### WHAT IS NEEDED
Set down all of the entries below word for word, with the pictures left out.

----------

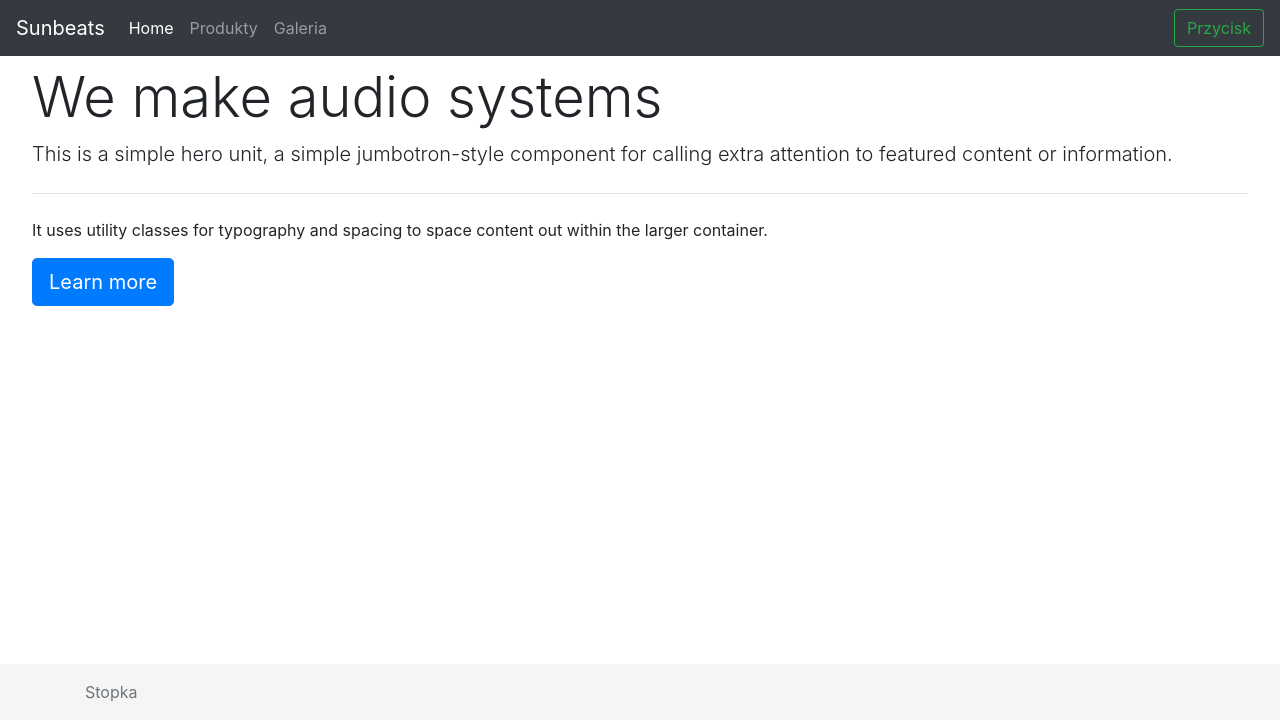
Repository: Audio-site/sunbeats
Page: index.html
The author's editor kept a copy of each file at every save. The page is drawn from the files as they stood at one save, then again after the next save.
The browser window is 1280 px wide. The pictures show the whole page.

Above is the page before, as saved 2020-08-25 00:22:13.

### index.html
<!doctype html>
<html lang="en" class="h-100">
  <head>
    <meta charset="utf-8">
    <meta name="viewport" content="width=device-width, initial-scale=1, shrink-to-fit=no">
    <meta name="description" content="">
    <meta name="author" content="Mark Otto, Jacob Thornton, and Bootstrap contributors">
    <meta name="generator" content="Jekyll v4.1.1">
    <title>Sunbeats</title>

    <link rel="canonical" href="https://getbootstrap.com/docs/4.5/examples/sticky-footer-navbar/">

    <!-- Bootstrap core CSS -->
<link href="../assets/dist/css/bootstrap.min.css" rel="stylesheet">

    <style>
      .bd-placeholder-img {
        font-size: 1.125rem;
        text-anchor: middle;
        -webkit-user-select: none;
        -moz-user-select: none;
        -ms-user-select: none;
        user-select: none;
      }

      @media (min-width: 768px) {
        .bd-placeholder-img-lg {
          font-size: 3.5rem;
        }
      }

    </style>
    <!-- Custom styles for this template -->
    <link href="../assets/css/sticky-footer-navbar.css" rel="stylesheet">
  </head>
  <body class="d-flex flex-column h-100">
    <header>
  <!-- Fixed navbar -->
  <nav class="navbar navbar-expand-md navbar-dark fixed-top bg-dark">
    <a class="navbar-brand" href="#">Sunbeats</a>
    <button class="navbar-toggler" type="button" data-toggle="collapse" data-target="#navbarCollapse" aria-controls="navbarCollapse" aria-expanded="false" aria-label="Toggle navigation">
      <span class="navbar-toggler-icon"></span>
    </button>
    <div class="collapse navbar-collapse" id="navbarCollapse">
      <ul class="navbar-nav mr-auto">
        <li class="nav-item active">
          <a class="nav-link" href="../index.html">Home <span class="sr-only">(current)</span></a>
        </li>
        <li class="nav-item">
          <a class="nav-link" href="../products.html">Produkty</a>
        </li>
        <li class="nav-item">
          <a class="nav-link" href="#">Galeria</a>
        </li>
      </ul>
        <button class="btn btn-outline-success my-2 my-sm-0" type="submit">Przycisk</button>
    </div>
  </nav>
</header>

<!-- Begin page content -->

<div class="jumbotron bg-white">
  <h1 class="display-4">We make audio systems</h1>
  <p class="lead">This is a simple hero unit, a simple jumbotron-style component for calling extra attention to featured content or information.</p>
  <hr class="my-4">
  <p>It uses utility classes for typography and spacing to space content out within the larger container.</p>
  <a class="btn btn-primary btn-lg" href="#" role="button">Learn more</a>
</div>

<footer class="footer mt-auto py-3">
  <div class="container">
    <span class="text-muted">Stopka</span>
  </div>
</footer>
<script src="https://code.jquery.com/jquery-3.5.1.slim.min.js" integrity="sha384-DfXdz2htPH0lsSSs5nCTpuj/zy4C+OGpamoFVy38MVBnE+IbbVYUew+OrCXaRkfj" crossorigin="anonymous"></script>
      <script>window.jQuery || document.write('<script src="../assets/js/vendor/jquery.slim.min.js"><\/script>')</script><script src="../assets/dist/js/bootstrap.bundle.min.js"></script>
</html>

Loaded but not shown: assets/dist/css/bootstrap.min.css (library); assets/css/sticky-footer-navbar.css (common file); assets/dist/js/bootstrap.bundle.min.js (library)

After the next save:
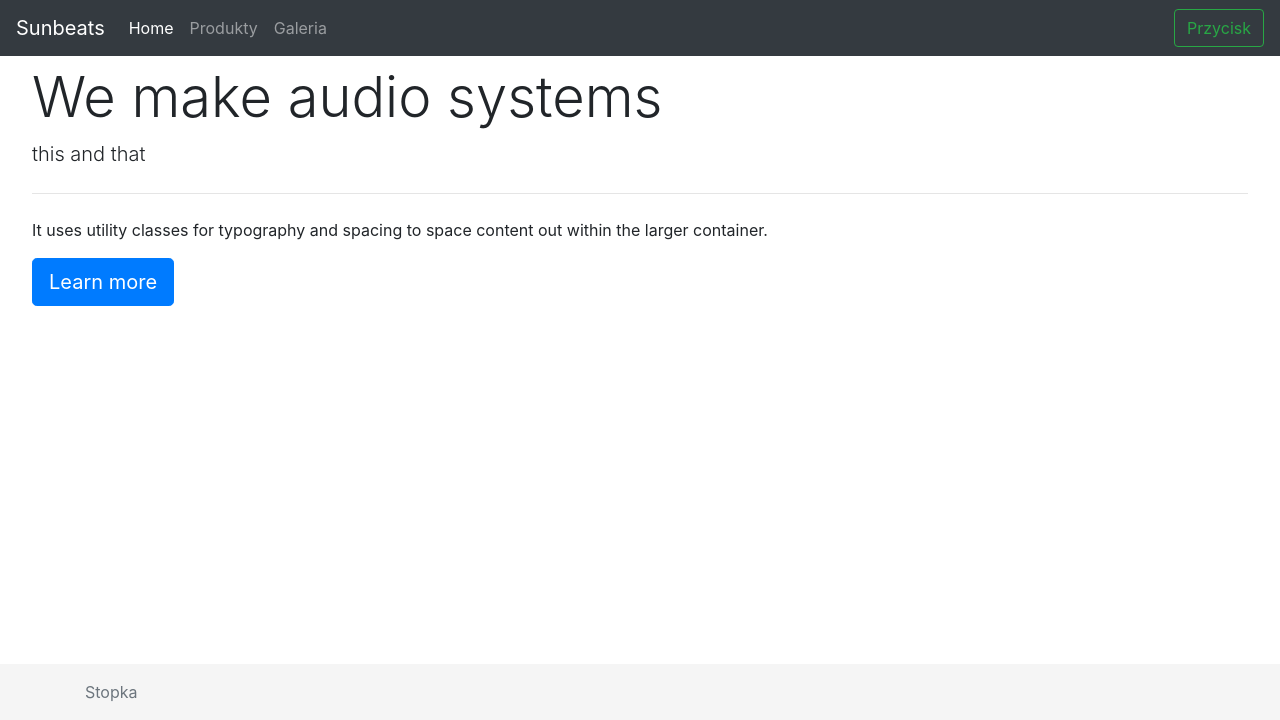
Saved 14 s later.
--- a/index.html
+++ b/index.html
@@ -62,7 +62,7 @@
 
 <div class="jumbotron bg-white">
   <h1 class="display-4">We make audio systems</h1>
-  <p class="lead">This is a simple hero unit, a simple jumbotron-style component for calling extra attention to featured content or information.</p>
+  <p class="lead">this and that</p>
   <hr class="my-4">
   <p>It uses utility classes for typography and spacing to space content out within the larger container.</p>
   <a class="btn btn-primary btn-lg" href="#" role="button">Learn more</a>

----------

### OUTPUT
Repository: Audio-site/sunbeats
Page: index.html
The author's editor kept a copy of each file at every save. The page is drawn from the files as they stood at one save, then again after the next save.
The browser window is 1280 px wide. The pictures show the whole page.

Above is the page before, as saved 2020-08-25 00:22:13.

### index.html
<!doctype html>
<html lang="en" class="h-100">
  <head>
    <meta charset="utf-8">
    <meta name="viewport" content="width=device-width, initial-scale=1, shrink-to-fit=no">
    <meta name="description" content="">
    <meta name="author" content="Mark Otto, Jacob Thornton, and Bootstrap contributors">
    <meta name="generator" content="Jekyll v4.1.1">
    <title>Sunbeats</title>

    <link rel="canonical" href="https://getbootstrap.com/docs/4.5/examples/sticky-footer-navbar/">

    <!-- Bootstrap core CSS -->
<link href="../assets/dist/css/bootstrap.min.css" rel="stylesheet">

    <style>
      .bd-placeholder-img {
        font-size: 1.125rem;
        text-anchor: middle;
        -webkit-user-select: none;
        -moz-user-select: none;
        -ms-user-select: none;
        user-select: none;
      }

      @media (min-width: 768px) {
        .bd-placeholder-img-lg {
          font-size: 3.5rem;
        }
      }

    </style>
    <!-- Custom styles for this template -->
    <link href="../assets/css/sticky-footer-navbar.css" rel="stylesheet">
  </head>
  <body class="d-flex flex-column h-100">
    <header>
  <!-- Fixed navbar -->
  <nav class="navbar navbar-expand-md navbar-dark fixed-top bg-dark">
    <a class="navbar-brand" href="#">Sunbeats</a>
    <button class="navbar-toggler" type="button" data-toggle="collapse" data-target="#navbarCollapse" aria-controls="navbarCollapse" aria-expanded="false" aria-label="Toggle navigation">
      <span class="navbar-toggler-icon"></span>
    </button>
    <div class="collapse navbar-collapse" id="navbarCollapse">
      <ul class="navbar-nav mr-auto">
        <li class="nav-item active">
          <a class="nav-link" href="../index.html">Home <span class="sr-only">(current)</span></a>
        </li>
        <li class="nav-item">
          <a class="nav-link" href="../products.html">Produkty</a>
        </li>
        <li class="nav-item">
          <a class="nav-link" href="#">Galeria</a>
        </li>
      </ul>
        <button class="btn btn-outline-success my-2 my-sm-0" type="submit">Przycisk</button>
    </div>
  </nav>
</header>

<!-- Begin page content -->

<div class="jumbotron bg-white">
  <h1 class="display-4">We make audio systems</h1>
  <p class="lead">This is a simple hero unit, a simple jumbotron-style component for calling extra attention to featured content or information.</p>
  <hr class="my-4">
  <p>It uses utility classes for typography and spacing to space content out within the larger container.</p>
  <a class="btn btn-primary btn-lg" href="#" role="button">Learn more</a>
</div>

<footer class="footer mt-auto py-3">
  <div class="container">
    <span class="text-muted">Stopka</span>
  </div>
</footer>
<script src="https://code.jquery.com/jquery-3.5.1.slim.min.js" integrity="sha384-DfXdz2htPH0lsSSs5nCTpuj/zy4C+OGpamoFVy38MVBnE+IbbVYUew+OrCXaRkfj" crossorigin="anonymous"></script>
      <script>window.jQuery || document.write('<script src="../assets/js/vendor/jquery.slim.min.js"><\/script>')</script><script src="../assets/dist/js/bootstrap.bundle.min.js"></script>
</html>

Loaded but not shown: assets/dist/css/bootstrap.min.css (library); assets/css/sticky-footer-navbar.css (common file); assets/dist/js/bootstrap.bundle.min.js (library)

After the next save:
Saved 14 s later.
--- a/index.html
+++ b/index.html
@@ -62,7 +62,7 @@
 
 <div class="jumbotron bg-white">
   <h1 class="display-4">We make audio systems</h1>
-  <p class="lead">This is a simple hero unit, a simple jumbotron-style component for calling extra attention to featured content or information.</p>
+  <p class="lead">this and that</p>
   <hr class="my-4">
   <p>It uses utility classes for typography and spacing to space content out within the larger container.</p>
   <a class="btn btn-primary btn-lg" href="#" role="button">Learn more</a>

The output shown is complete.